● WORK TO COMPLETE
Take the line with "14 April, 2023" and the rest of the lines after it, to the end of the entries, and restate them exactly.

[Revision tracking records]

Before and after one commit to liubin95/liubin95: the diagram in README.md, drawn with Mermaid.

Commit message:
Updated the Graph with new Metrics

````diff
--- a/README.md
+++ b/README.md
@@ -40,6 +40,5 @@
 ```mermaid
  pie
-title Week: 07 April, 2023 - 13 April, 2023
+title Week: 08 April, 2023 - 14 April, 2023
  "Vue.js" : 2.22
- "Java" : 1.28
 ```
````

● SOLUTION TO THIS TASK
+title Week: 08 April, 2023 - 14 April, 2023
  "Vue.js" : 2.22
- "Java" : 1.28
 ```
````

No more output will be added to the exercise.